_Goal of the exercise_. Repeat the entries exactly but omit the pictures.

(Data provided begins)

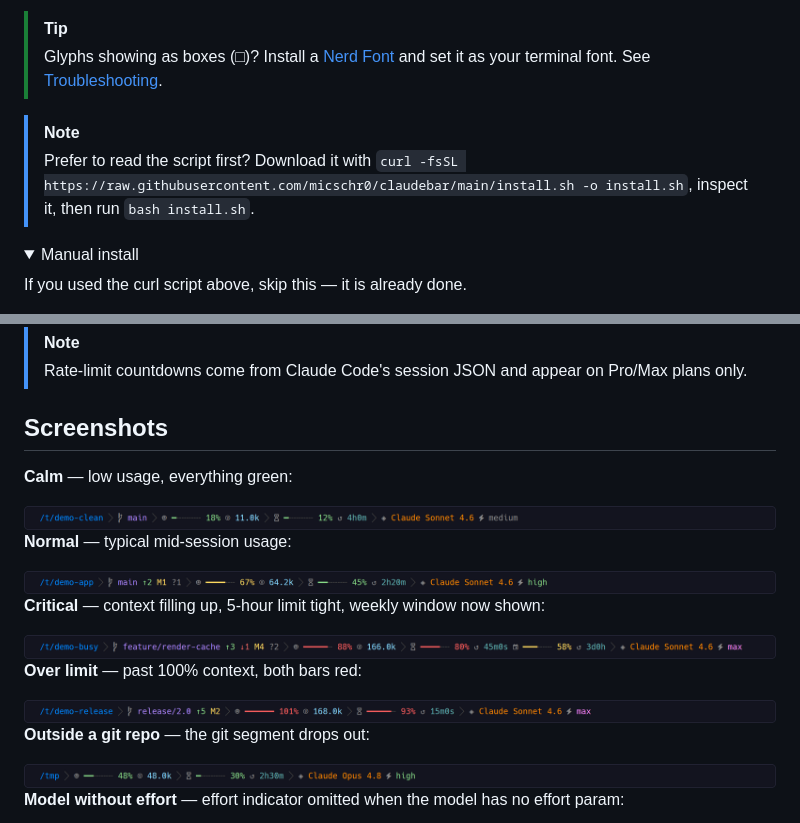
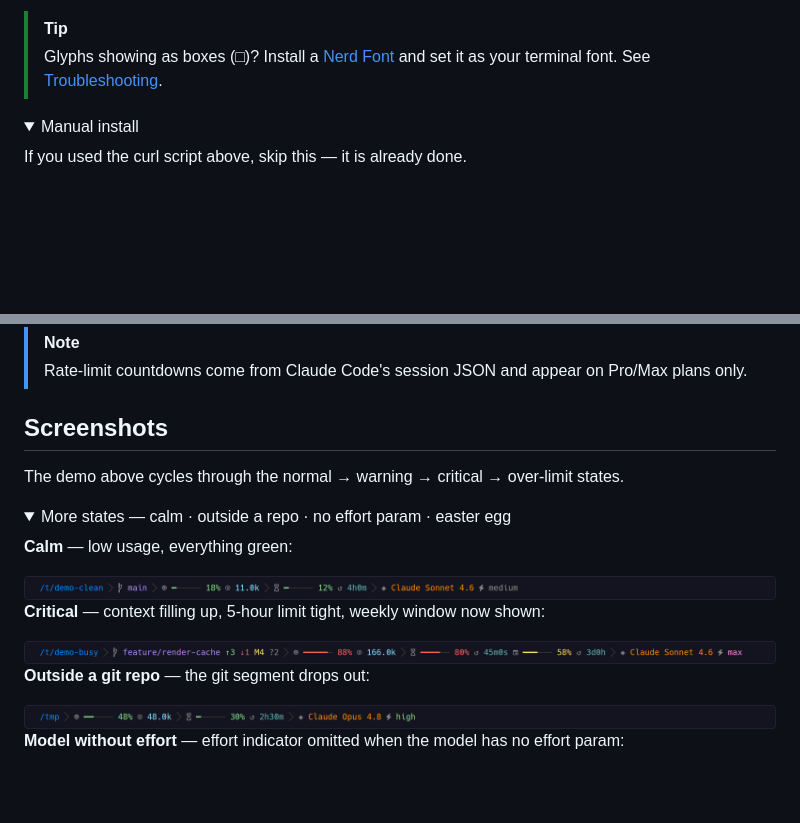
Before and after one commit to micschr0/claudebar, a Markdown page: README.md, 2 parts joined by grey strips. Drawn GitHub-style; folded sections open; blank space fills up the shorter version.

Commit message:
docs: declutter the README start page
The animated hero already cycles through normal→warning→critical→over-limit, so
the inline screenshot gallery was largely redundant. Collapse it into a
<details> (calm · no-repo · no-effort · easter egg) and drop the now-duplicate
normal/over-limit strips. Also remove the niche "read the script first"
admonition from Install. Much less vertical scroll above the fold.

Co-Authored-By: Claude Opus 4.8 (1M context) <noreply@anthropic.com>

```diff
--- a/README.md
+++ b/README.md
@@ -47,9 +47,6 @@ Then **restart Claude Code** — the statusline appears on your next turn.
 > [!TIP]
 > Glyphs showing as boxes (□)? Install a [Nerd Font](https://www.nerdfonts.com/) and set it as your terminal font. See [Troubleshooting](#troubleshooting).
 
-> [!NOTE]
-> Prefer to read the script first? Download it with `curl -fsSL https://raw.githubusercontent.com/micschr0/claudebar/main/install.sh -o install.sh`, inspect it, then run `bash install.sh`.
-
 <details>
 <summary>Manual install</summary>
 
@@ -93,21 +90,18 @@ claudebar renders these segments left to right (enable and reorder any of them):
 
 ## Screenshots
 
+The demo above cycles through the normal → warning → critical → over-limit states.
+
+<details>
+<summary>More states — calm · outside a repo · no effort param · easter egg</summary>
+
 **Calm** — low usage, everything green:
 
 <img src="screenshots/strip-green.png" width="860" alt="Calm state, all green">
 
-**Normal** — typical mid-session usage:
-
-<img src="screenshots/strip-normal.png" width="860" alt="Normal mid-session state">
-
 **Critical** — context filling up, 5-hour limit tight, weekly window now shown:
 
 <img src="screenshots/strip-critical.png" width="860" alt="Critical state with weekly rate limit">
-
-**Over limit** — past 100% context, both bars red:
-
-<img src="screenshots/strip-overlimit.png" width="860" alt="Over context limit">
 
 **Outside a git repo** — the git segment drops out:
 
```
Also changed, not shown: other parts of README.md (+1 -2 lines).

(Data provided ends)

_Response for this exercise_.
Before and after one commit to micschr0/claudebar, a Markdown page: README.md, 2 parts joined by grey strips. Drawn GitHub-style; folded sections open; blank space fills up the shorter version.

Commit message:
docs: declutter the README start page
The animated hero already cycles through normal→warning→critical→over-limit, so
the inline screenshot gallery was largely redundant. Collapse it into a
<details> (calm · no-repo · no-effort · easter egg) and drop the now-duplicate
normal/over-limit strips. Also remove the niche "read the script first"
admonition from Install. Much less vertical scroll above the fold.

Co-Authored-By: Claude Opus 4.8 (1M context) <noreply@anthropic.com>

```diff
--- a/README.md
+++ b/README.md
@@ -47,9 +47,6 @@ Then **restart Claude Code** — the statusline appears on your next turn.
 > [!TIP]
 > Glyphs showing as boxes (□)? Install a [Nerd Font](https://www.nerdfonts.com/) and set it as your terminal font. See [Troubleshooting](#troubleshooting).
 
-> [!NOTE]
-> Prefer to read the script first? Download it with `curl -fsSL https://raw.githubusercontent.com/micschr0/claudebar/main/install.sh -o install.sh`, inspect it, then run `bash install.sh`.
-
 <details>
 <summary>Manual install</summary>
 
@@ -93,21 +90,18 @@ claudebar renders these segments left to right (enable and reorder any of them):
 
 ## Screenshots
 
+The demo above cycles through the normal → warning → critical → over-limit states.
+
+<details>
+<summary>More states — calm · outside a repo · no effort param · easter egg</summary>
+
 **Calm** — low usage, everything green:
 
 <img src="screenshots/strip-green.png" width="860" alt="Calm state, all green">
 
-**Normal** — typical mid-session usage:
-
-<img src="screenshots/strip-normal.png" width="860" alt="Normal mid-session state">
-
 **Critical** — context filling up, 5-hour limit tight, weekly window now shown:
 
 <img src="screenshots/strip-critical.png" width="860" alt="Critical state with weekly rate limit">
-
-**Over limit** — past 100% context, both bars red:
-
-<img src="screenshots/strip-overlimit.png" width="860" alt="Over context limit">
 
 **Outside a git repo** — the git segment drops out:
 
```
Also changed, not shown: other parts of README.md (+1 -2 lines).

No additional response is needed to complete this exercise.